◆ PROBLEM: "rhombus" is the word to look for; copy each line of the listing where it occurs.

◆ DATASET RECORDS:
┄┄┄┄┄┄┄┄┄┄┄┄┄┄┄┄┄┄┄┄

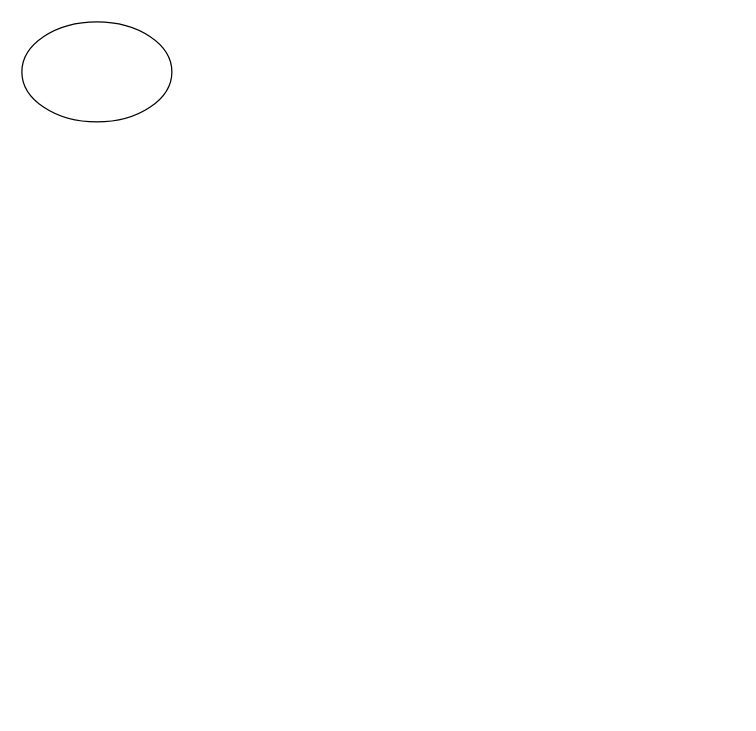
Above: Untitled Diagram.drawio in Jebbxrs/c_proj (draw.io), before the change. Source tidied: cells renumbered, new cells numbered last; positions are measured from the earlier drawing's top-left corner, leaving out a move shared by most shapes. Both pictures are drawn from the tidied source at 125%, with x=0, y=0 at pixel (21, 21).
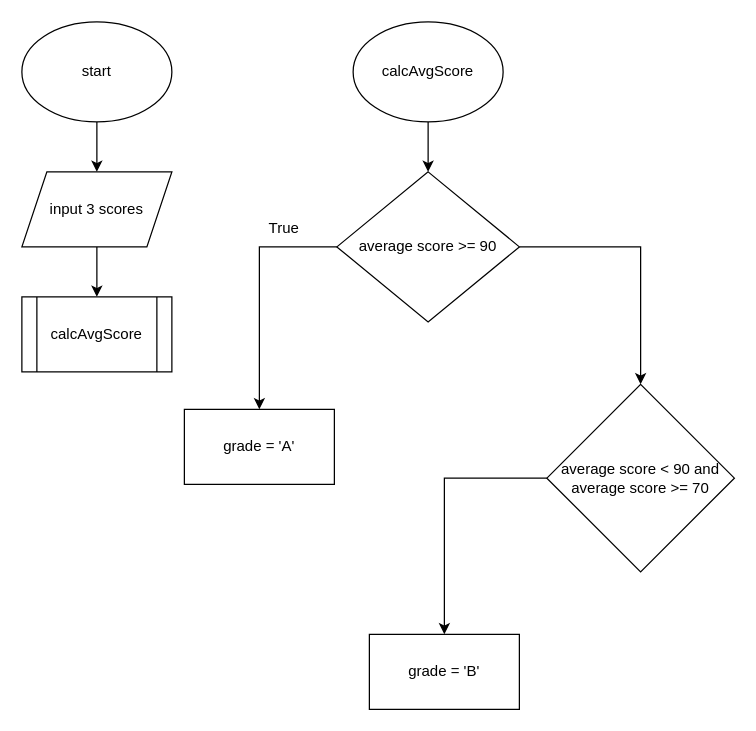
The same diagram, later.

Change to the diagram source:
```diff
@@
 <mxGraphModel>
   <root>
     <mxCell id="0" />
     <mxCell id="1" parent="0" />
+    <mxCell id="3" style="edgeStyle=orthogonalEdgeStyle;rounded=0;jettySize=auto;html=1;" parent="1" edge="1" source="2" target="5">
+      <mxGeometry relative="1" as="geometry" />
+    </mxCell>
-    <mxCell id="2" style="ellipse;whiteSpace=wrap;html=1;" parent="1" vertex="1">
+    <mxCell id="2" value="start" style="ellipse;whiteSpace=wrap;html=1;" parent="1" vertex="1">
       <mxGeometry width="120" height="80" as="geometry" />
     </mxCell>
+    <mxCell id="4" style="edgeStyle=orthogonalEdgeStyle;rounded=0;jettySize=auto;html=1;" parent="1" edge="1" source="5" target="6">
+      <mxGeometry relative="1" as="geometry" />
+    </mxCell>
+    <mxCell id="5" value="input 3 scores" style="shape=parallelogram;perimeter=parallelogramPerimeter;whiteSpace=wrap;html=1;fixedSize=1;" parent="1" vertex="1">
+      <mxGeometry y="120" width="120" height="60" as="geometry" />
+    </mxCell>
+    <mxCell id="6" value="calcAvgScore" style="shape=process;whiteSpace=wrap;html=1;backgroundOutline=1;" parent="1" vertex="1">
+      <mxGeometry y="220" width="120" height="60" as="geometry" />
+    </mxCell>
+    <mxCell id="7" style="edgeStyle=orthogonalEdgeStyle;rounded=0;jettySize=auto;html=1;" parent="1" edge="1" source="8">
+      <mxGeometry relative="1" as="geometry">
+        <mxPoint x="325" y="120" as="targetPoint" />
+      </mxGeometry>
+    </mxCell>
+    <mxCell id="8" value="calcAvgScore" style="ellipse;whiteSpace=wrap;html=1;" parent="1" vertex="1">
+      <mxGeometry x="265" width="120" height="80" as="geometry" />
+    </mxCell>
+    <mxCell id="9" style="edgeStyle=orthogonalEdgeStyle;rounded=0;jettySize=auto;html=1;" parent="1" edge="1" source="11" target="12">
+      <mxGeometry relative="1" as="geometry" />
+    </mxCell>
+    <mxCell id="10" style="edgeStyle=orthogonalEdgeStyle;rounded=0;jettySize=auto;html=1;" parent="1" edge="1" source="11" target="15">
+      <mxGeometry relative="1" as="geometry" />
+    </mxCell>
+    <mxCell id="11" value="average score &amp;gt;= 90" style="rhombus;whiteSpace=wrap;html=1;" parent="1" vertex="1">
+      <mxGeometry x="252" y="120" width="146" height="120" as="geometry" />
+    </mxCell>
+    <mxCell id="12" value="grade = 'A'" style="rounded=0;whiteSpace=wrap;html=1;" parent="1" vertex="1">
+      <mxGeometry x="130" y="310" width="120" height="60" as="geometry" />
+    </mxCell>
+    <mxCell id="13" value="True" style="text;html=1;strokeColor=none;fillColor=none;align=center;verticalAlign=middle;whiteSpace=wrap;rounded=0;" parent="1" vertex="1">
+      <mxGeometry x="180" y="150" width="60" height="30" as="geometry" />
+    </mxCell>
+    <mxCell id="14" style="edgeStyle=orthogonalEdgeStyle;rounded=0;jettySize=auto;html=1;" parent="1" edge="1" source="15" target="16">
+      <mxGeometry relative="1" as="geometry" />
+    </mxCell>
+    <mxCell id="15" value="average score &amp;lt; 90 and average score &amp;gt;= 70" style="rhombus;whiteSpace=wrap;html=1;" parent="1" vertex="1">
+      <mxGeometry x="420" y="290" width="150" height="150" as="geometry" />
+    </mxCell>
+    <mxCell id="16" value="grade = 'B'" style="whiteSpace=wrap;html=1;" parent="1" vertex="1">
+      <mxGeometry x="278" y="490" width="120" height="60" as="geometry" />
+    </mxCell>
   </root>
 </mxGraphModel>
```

┄┄┄┄┄┄┄┄┄┄┄┄┄┄┄┄┄┄┄┄

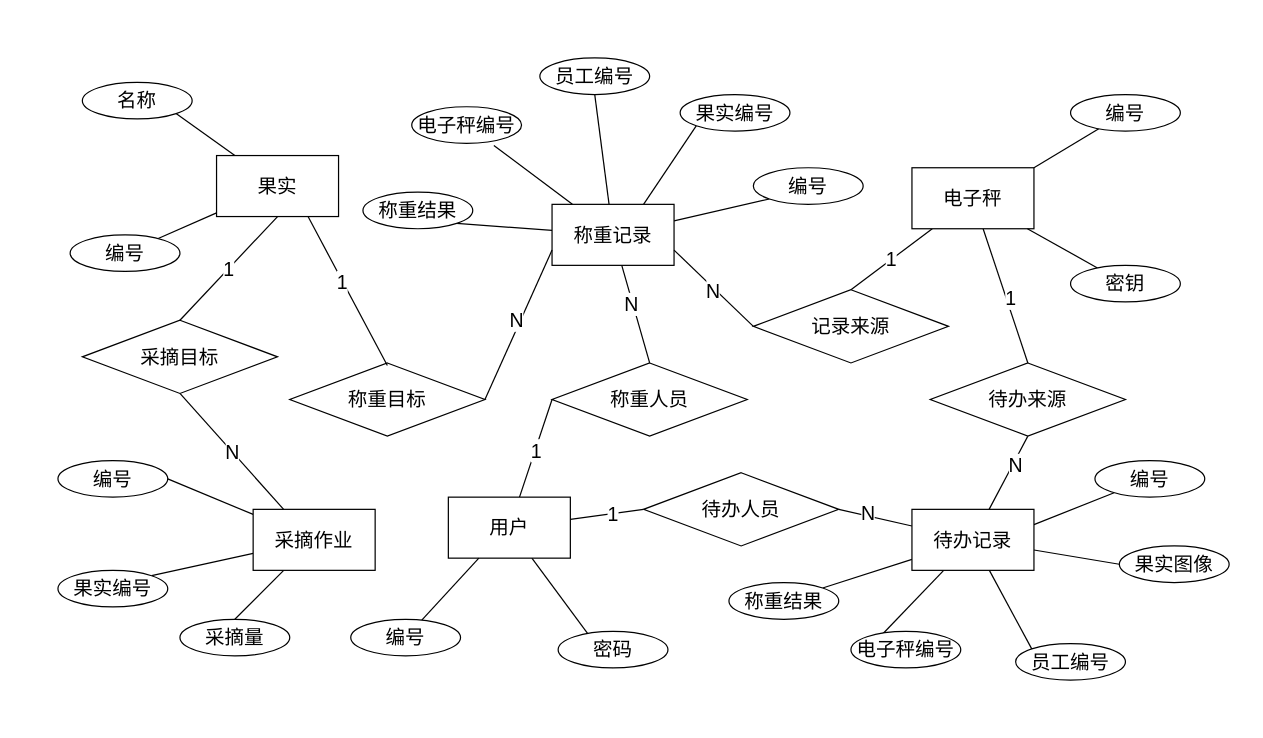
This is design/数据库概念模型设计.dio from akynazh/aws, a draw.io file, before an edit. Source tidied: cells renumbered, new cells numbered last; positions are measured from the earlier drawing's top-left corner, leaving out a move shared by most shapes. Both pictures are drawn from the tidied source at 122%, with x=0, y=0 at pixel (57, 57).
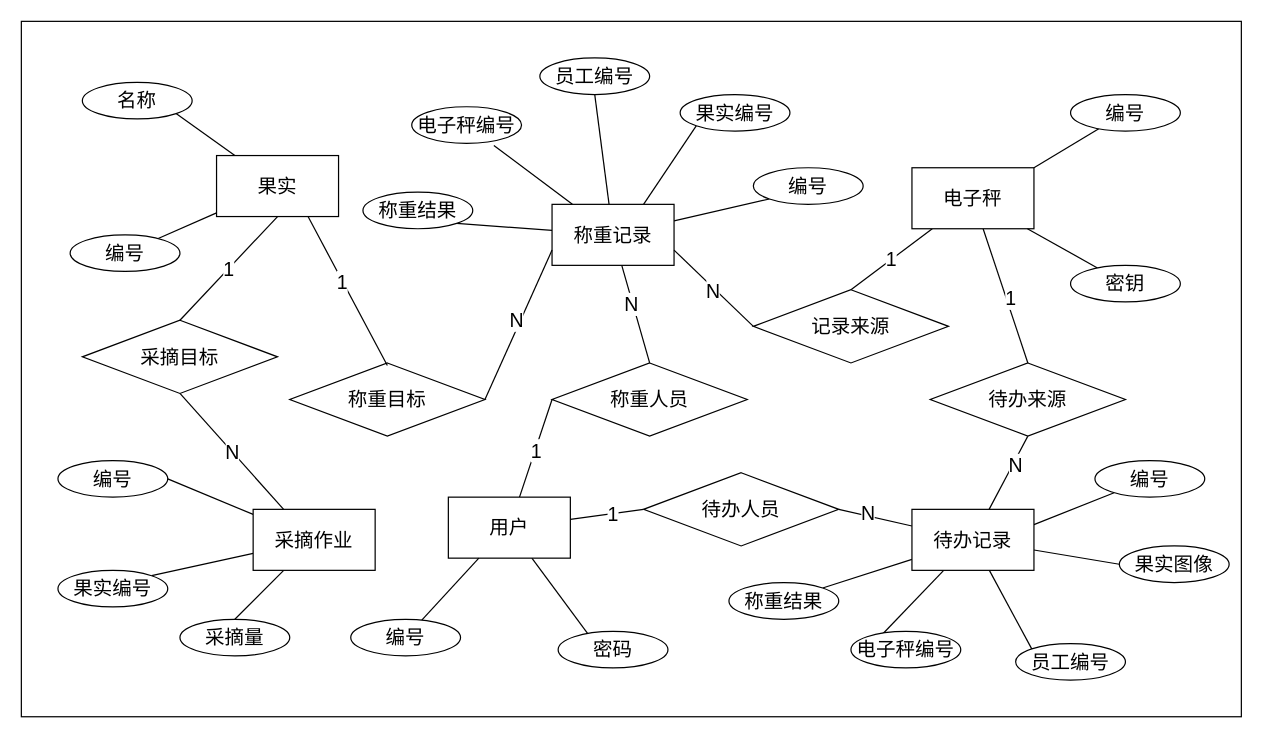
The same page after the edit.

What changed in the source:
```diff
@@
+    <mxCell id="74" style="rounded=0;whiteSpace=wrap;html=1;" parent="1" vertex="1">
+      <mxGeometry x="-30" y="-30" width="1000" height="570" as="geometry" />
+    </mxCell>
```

┄┄┄┄┄┄┄┄┄┄┄┄┄┄┄┄┄┄┄┄

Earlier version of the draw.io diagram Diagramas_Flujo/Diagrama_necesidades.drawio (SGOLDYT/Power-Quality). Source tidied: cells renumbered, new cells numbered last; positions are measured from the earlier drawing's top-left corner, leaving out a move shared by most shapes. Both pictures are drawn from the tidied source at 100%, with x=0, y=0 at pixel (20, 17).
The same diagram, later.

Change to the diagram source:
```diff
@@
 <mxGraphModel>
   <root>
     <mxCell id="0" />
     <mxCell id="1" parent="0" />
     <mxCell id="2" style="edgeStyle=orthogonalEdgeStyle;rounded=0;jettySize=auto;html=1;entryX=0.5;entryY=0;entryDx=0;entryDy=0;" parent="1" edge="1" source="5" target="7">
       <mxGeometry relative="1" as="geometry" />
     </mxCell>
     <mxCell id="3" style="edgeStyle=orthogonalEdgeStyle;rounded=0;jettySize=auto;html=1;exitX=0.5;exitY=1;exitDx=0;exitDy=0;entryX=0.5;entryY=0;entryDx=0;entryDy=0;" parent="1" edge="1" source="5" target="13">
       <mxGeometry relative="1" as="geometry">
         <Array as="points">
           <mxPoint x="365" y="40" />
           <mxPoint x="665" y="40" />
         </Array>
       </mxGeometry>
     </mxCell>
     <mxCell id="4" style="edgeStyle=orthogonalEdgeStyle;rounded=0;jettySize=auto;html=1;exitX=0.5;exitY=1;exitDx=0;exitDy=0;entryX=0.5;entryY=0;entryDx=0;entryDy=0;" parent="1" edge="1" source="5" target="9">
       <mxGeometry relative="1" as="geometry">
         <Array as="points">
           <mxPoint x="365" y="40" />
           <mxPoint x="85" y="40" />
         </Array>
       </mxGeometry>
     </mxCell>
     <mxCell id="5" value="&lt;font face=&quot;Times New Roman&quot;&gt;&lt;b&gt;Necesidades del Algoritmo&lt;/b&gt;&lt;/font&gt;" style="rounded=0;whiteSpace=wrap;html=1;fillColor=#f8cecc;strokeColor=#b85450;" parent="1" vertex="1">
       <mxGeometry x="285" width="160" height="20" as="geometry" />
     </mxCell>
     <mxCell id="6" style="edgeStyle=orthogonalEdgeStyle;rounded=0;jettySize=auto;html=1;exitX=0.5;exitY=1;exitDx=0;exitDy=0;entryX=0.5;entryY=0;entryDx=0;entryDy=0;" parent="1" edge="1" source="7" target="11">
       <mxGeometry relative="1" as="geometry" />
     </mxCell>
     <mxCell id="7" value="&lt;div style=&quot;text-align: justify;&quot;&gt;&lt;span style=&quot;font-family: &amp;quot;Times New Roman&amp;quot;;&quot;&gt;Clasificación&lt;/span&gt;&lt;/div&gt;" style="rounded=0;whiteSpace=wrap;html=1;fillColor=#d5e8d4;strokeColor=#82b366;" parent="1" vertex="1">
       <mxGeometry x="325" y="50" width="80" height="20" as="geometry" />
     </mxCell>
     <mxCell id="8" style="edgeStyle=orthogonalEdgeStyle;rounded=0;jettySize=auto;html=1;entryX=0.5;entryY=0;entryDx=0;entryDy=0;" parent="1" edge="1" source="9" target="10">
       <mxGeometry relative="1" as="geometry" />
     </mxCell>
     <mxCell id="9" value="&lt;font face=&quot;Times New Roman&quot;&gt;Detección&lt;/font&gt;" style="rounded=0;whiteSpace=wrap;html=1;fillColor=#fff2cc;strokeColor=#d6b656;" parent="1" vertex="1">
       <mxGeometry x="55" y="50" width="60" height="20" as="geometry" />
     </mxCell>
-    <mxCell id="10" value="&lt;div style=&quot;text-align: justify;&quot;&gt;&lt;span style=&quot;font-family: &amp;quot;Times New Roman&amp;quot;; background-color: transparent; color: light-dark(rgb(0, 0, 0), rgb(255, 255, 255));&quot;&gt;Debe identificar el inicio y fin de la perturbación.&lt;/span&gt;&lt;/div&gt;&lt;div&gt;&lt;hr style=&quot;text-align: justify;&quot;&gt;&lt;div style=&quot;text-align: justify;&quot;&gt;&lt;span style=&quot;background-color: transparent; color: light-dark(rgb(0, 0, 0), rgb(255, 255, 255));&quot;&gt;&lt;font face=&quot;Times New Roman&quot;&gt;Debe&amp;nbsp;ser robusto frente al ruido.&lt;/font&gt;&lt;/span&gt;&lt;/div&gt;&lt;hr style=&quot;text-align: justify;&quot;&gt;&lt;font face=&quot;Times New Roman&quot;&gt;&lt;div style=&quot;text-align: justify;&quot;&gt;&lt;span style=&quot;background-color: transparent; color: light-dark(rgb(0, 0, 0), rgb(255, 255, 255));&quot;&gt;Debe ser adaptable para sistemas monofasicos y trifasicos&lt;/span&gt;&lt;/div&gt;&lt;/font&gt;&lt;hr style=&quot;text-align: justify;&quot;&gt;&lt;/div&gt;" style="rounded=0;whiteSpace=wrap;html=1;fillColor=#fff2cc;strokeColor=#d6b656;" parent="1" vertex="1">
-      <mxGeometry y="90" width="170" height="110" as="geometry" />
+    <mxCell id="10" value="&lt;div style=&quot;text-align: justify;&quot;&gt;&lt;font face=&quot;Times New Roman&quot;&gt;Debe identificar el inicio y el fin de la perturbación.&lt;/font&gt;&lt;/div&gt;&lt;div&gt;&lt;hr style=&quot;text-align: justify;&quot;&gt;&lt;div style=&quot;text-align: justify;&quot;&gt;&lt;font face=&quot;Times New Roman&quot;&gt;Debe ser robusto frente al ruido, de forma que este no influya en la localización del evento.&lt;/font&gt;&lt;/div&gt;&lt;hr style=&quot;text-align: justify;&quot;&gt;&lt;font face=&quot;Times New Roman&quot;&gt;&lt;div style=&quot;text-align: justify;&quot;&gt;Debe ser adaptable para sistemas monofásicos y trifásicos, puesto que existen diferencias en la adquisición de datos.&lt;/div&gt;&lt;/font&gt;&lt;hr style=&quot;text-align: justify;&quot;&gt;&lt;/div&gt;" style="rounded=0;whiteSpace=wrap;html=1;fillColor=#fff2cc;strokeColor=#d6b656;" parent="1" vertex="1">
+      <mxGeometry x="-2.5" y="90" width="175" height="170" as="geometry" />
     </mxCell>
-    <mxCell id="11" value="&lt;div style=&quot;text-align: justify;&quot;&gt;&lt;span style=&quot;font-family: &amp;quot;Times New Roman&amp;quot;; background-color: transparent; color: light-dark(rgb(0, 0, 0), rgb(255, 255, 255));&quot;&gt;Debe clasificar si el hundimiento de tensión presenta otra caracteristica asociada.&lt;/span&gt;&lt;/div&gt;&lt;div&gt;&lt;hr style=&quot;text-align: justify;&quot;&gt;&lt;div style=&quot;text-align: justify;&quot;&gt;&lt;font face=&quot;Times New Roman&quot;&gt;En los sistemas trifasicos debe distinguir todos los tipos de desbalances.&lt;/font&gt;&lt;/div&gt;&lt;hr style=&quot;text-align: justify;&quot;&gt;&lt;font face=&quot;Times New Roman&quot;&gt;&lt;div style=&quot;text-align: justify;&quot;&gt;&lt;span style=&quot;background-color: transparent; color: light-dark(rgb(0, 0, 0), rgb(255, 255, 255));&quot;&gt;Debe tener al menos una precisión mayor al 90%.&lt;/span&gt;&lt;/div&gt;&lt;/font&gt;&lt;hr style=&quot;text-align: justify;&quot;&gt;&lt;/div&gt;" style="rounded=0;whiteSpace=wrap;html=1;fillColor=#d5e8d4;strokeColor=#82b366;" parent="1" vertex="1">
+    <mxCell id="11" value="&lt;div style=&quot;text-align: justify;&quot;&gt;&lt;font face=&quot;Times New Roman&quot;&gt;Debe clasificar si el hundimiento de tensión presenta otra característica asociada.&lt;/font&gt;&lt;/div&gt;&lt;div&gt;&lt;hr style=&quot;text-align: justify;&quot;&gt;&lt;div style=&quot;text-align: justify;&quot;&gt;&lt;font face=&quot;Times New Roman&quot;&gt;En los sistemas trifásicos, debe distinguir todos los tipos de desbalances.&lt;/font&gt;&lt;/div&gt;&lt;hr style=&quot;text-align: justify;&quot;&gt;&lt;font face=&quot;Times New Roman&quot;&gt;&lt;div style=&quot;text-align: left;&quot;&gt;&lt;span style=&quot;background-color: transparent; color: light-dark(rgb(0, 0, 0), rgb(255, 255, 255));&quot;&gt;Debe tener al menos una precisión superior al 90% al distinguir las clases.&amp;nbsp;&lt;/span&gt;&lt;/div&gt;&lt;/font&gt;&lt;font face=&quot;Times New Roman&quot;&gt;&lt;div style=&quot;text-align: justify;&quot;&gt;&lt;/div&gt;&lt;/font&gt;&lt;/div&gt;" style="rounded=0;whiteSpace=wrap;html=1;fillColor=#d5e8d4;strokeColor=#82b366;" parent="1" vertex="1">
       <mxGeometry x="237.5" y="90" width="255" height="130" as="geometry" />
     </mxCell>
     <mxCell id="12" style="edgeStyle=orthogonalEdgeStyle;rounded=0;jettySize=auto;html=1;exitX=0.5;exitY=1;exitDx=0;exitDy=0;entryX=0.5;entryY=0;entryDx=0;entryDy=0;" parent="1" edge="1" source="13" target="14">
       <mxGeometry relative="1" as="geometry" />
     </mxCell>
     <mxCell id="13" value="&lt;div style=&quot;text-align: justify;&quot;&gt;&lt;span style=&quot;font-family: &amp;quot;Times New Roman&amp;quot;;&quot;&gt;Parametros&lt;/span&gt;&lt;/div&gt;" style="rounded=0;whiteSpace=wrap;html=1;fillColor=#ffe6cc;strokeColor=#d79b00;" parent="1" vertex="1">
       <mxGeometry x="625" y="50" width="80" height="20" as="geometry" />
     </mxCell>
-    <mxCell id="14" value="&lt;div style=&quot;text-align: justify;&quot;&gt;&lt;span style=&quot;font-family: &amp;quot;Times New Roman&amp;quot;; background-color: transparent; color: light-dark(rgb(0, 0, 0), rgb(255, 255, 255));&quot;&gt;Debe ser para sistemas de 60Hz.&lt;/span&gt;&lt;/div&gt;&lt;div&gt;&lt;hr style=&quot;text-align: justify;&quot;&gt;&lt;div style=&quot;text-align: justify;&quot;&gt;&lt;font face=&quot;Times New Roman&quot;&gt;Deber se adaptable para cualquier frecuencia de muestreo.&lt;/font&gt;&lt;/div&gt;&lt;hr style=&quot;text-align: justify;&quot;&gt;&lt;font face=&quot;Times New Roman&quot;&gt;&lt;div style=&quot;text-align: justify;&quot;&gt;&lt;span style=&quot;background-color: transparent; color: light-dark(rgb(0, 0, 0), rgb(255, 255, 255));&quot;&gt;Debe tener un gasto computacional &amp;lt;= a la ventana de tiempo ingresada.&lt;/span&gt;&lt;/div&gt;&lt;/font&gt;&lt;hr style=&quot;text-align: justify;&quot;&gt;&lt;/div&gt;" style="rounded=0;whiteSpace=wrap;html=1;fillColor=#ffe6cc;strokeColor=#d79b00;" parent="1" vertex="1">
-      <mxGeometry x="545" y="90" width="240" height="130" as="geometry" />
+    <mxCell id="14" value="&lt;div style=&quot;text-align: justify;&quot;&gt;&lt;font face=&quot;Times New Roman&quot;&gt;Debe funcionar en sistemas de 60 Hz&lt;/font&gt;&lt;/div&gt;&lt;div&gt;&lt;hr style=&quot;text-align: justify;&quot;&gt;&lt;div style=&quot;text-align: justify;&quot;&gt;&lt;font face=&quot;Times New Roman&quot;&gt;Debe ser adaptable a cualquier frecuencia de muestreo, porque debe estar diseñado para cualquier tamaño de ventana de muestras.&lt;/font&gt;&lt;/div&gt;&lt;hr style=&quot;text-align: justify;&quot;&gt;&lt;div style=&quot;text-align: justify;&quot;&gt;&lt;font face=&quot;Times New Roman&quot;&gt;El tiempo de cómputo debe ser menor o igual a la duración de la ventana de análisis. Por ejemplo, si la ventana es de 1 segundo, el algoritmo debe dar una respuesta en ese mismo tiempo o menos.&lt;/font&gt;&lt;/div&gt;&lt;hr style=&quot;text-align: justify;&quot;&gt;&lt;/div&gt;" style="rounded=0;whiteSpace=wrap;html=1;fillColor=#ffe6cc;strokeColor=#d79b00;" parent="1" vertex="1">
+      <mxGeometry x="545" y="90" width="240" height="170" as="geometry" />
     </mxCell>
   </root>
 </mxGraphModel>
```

┄┄┄┄┄┄┄┄┄┄┄┄┄┄┄┄┄┄┄┄

◆ ANSWER TO THIS TASK:
+    <mxCell id="11" value="average score &amp;gt;= 90" style="rhombus;whiteSpace=wrap;html=1;" parent="1" vertex="1">
+    <mxCell id="15" value="average score &amp;lt; 90 and average score &amp;gt;= 70" style="rhombus;whiteSpace=wrap;html=1;" parent="1" vertex="1">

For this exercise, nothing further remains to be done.